Dave Ruffy of Ruts DC - Photographed at Guildford G-Live by Retro Man Blog
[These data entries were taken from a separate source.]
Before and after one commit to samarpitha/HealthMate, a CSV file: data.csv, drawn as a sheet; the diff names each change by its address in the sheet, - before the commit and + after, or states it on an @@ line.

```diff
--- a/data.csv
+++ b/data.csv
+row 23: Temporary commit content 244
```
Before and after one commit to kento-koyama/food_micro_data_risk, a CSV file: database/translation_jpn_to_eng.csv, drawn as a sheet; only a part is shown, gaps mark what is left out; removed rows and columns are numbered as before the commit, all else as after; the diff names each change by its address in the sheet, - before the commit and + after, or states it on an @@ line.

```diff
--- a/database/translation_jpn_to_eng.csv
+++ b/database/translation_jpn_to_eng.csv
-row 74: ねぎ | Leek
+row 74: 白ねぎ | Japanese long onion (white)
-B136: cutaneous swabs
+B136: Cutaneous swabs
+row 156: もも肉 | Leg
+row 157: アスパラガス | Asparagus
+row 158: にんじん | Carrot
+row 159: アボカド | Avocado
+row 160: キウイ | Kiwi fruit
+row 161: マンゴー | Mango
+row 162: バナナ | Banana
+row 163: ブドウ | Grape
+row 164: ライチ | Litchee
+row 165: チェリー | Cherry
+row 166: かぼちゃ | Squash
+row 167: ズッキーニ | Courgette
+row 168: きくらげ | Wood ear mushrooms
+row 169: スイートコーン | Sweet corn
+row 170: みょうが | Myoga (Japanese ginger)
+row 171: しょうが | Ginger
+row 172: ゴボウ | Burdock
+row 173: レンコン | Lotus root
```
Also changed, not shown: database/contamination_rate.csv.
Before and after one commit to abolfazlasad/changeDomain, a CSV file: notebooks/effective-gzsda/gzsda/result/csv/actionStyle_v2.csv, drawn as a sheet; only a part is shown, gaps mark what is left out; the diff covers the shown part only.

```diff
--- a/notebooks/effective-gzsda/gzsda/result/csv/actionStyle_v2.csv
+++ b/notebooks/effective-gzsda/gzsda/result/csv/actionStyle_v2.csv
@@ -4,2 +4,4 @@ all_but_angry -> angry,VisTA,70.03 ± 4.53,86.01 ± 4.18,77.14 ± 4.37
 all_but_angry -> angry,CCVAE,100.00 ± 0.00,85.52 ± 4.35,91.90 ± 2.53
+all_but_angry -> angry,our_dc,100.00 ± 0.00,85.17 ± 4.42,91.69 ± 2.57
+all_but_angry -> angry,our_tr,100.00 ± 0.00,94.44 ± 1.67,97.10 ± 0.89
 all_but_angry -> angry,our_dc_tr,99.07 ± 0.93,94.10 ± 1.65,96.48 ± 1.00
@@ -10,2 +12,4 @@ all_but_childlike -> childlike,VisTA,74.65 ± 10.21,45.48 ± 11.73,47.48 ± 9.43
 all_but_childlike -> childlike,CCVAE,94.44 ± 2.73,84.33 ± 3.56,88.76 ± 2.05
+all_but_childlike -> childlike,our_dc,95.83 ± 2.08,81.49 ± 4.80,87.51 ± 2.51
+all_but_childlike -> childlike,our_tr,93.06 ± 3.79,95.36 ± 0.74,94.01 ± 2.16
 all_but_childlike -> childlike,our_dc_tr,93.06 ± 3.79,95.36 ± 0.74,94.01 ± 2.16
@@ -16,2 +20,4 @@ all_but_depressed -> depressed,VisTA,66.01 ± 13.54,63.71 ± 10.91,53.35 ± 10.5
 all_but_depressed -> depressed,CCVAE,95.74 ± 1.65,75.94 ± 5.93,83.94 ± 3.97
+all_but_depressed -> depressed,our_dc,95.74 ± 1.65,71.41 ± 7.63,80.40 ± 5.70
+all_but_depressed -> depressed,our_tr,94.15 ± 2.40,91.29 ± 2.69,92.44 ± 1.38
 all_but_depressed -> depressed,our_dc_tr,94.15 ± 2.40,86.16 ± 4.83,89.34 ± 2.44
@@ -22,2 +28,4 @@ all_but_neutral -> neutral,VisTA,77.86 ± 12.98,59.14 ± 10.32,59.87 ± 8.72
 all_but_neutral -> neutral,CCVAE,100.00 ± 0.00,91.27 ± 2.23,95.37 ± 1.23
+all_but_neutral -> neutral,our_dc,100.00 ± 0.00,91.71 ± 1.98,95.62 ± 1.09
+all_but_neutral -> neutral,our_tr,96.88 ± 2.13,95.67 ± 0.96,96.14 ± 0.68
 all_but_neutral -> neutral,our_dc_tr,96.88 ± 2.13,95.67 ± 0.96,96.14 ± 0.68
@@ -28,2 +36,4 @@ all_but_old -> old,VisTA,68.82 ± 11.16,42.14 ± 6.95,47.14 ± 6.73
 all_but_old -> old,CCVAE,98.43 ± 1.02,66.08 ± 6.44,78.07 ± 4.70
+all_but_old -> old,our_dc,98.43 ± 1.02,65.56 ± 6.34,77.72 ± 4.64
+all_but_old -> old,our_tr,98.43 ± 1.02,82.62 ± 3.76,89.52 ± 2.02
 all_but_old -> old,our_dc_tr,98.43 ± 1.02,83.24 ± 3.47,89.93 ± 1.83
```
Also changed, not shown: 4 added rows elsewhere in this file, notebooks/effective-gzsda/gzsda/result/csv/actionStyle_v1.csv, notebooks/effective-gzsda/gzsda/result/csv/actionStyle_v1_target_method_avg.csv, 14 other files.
Talking of gruff vocals, on the album itself Henry Rollins provides the backing vocals on the title track "Music Must Destroy", it's a slower paced yet heavy number which played tonight is another stand-out. The quality of the new songs and the fact that they are much rawer means that they fit in seamlessly alongside the familiar classics such as "In A Rut", "Staring at the Rude Boys" and "West One (Shine on Me)". Segs and Ruffy have sometimes been labelled the "Sly & Robbie of Punk", they even appeared in the BBC's "Story of Reggae" documentary. Tonight "Mighty Soldier" and a peerless "Jah War" remind us that they always had an instinctive love and grasp of Reggae that informed, but never overpowered The Ruts sound. It's a treat to watch Dave Ruffy drumming on these tracks. Of course we are treated to "Babylon’s Burning" and they even manage to squeeze in the manic two minute blast of "Society" before leaving the stage to warm and rowdy applause. You can check out some photos and see our feature on the now legendary Paul Fox benefit show at the Islington Academy back in 2007 here. The gig was sadly one of Paul's last ever live appearances with the band and featured some impressive special guests including Henry Rollins, The Damned, TV Smith, UK Subs, Misty In Roots and many more. Leigh Heggarty writes a humorous Blog about his exploits as a touring musician called "Leigh's Mad World of Guitars" and its well worth checking out.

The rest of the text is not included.